(Information shown)

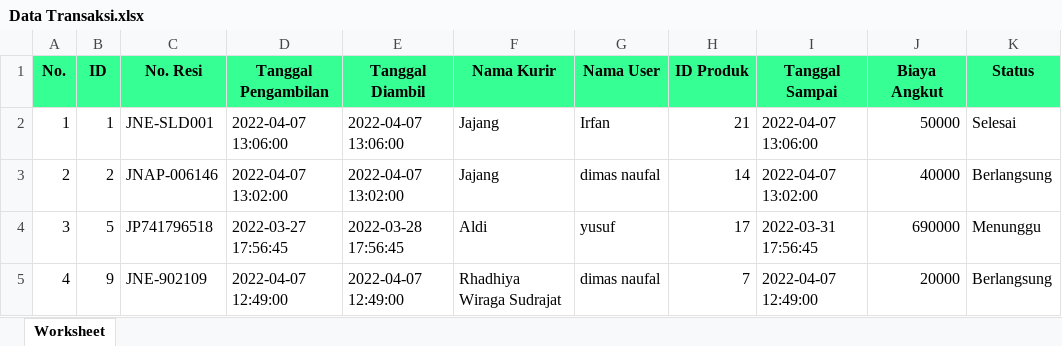
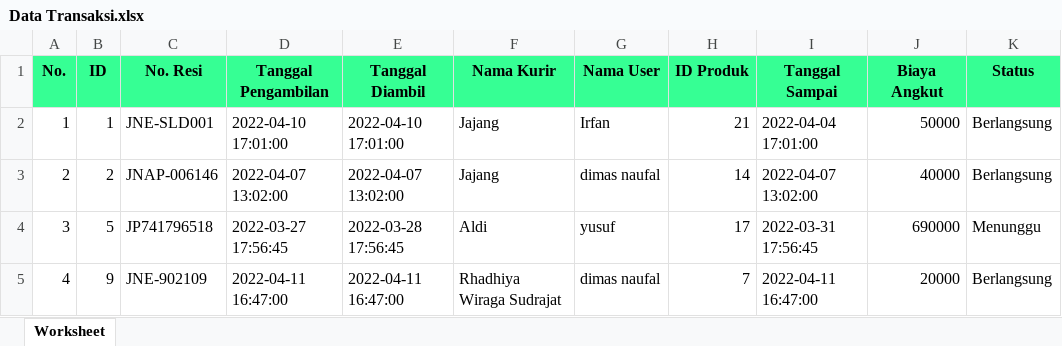
Before and after one commit to Dimasnfl/psj-monitoring, an Excel workbook: assets/excel/Data Transaksi.xlsx, sheet Worksheet, drawn as a sheet; values as stored, in another font and other column widths than the file's, no borders; the diff names each change by its address in the sheet, - before the commit and + after, or states it on an @@ line.

```diff
--- a/assets/excel/Data Transaksi.xlsx (sheet Worksheet)
+++ b/assets/excel/Data Transaksi.xlsx (sheet Worksheet)
-D2 (Tanggal Pengambilan): 2022-04-07 13:06:00
+D2 (Tanggal Pengambilan): 2022-04-10 17:01:00
-E2 (Tanggal Diambil): 2022-04-07 13:06:00
+E2 (Tanggal Diambil): 2022-04-10 17:01:00
-I2 (Tanggal Sampai): 2022-04-07 13:06:00
+I2 (Tanggal Sampai): 2022-04-04 17:01:00
-K2 (Status): Selesai
+K2 (Status): Berlangsung
-D5 (Tanggal Pengambilan): 2022-04-07 12:49:00
+D5 (Tanggal Pengambilan): 2022-04-11 16:47:00
-E5 (Tanggal Diambil): 2022-04-07 12:49:00
+E5 (Tanggal Diambil): 2022-04-11 16:47:00
-I5 (Tanggal Sampai): 2022-04-07 12:49:00
+I5 (Tanggal Sampai): 2022-04-11 16:47:00
```
Also changed, not shown: 1 other file.
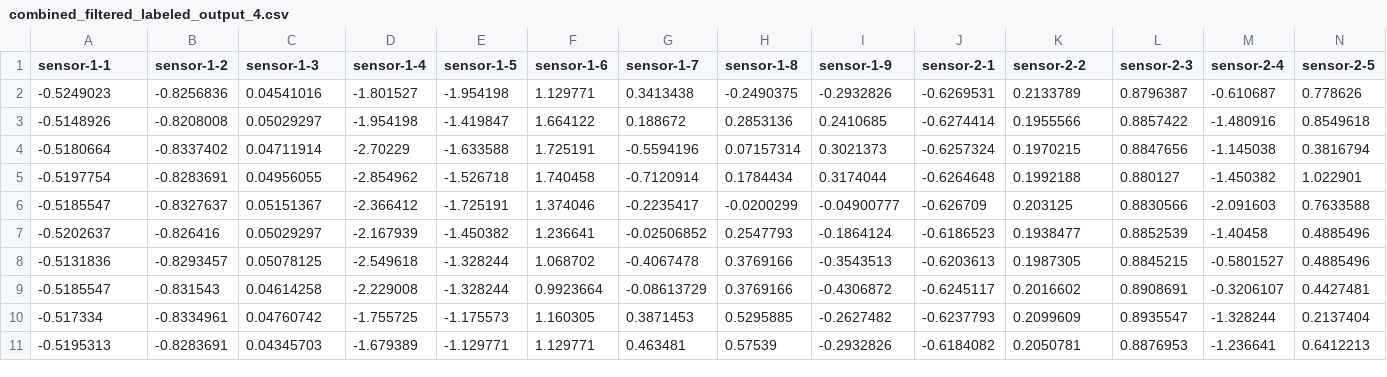
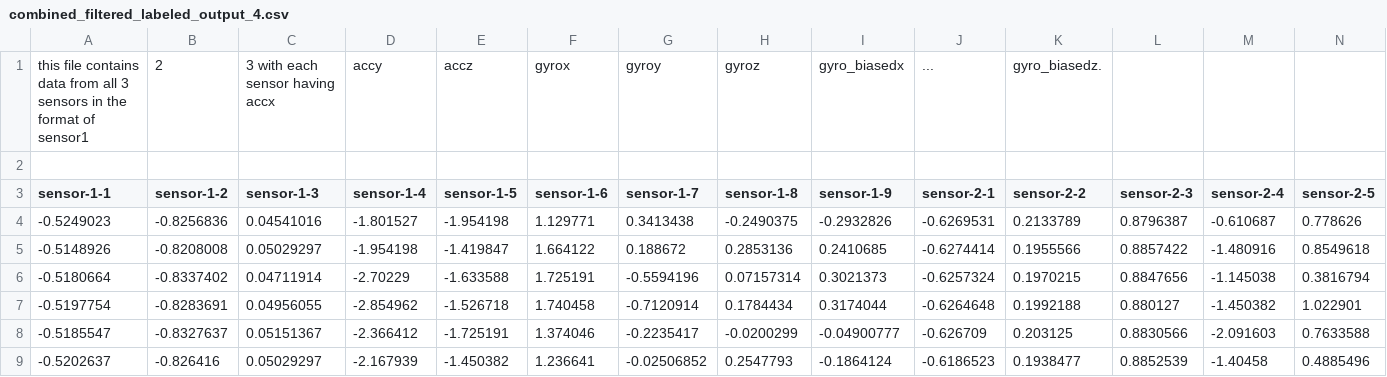
Before and after one commit to SyedAlthamish/PostureMonitor_V.2.0, a CSV file: v.2.0/combined_filtered_labeled_output_4.csv, drawn as a sheet; only a part is shown; the shorter side is filled out with more unchanged rows; rows hold the shown columns only; the diff names each change by its address in the sheet, - before the commit and + after, or states it on an @@ line.

Commit message:
Data Analysis
Did a lot of things:
- combined all 12 datasets into one
- added a readme file for combined datasets
- did data analysis on the basis of data relevancy and redundancy
- also added some documentation in already existing codes

```diff
--- a/v.2.0/combined_filtered_labeled_output_4.csv
+++ b/v.2.0/combined_filtered_labeled_output_4.csv
+row 1: this file contains data from all 3 sensors in the format of sensor1 | 2 | 3 with each sensor having accx | accy | accz | gyrox | gyroy | gyroz | gyro_biasedx | ... | gyro_biasedz.
+row 2: (empty)
```
Also changed, not shown: 6 other files.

(End Information shown)

- [How to complete this task]:
Everything from the first line of the entries above through the line with "Also changed, not shown: 1 other file." should be duplicated exactly, except the pictures.

- [Exercise solution]:
Before and after one commit to Dimasnfl/psj-monitoring, an Excel workbook: assets/excel/Data Transaksi.xlsx, sheet Worksheet, drawn as a sheet; values as stored, in another font and other column widths than the file's, no borders; the diff names each change by its address in the sheet, - before the commit and + after, or states it on an @@ line.

```diff
--- a/assets/excel/Data Transaksi.xlsx (sheet Worksheet)
+++ b/assets/excel/Data Transaksi.xlsx (sheet Worksheet)
-D2 (Tanggal Pengambilan): 2022-04-07 13:06:00
+D2 (Tanggal Pengambilan): 2022-04-10 17:01:00
-E2 (Tanggal Diambil): 2022-04-07 13:06:00
+E2 (Tanggal Diambil): 2022-04-10 17:01:00
-I2 (Tanggal Sampai): 2022-04-07 13:06:00
+I2 (Tanggal Sampai): 2022-04-04 17:01:00
-K2 (Status): Selesai
+K2 (Status): Berlangsung
-D5 (Tanggal Pengambilan): 2022-04-07 12:49:00
+D5 (Tanggal Pengambilan): 2022-04-11 16:47:00
-E5 (Tanggal Diambil): 2022-04-07 12:49:00
+E5 (Tanggal Diambil): 2022-04-11 16:47:00
-I5 (Tanggal Sampai): 2022-04-07 12:49:00
+I5 (Tanggal Sampai): 2022-04-11 16:47:00
```
Also changed, not shown: 1 other file.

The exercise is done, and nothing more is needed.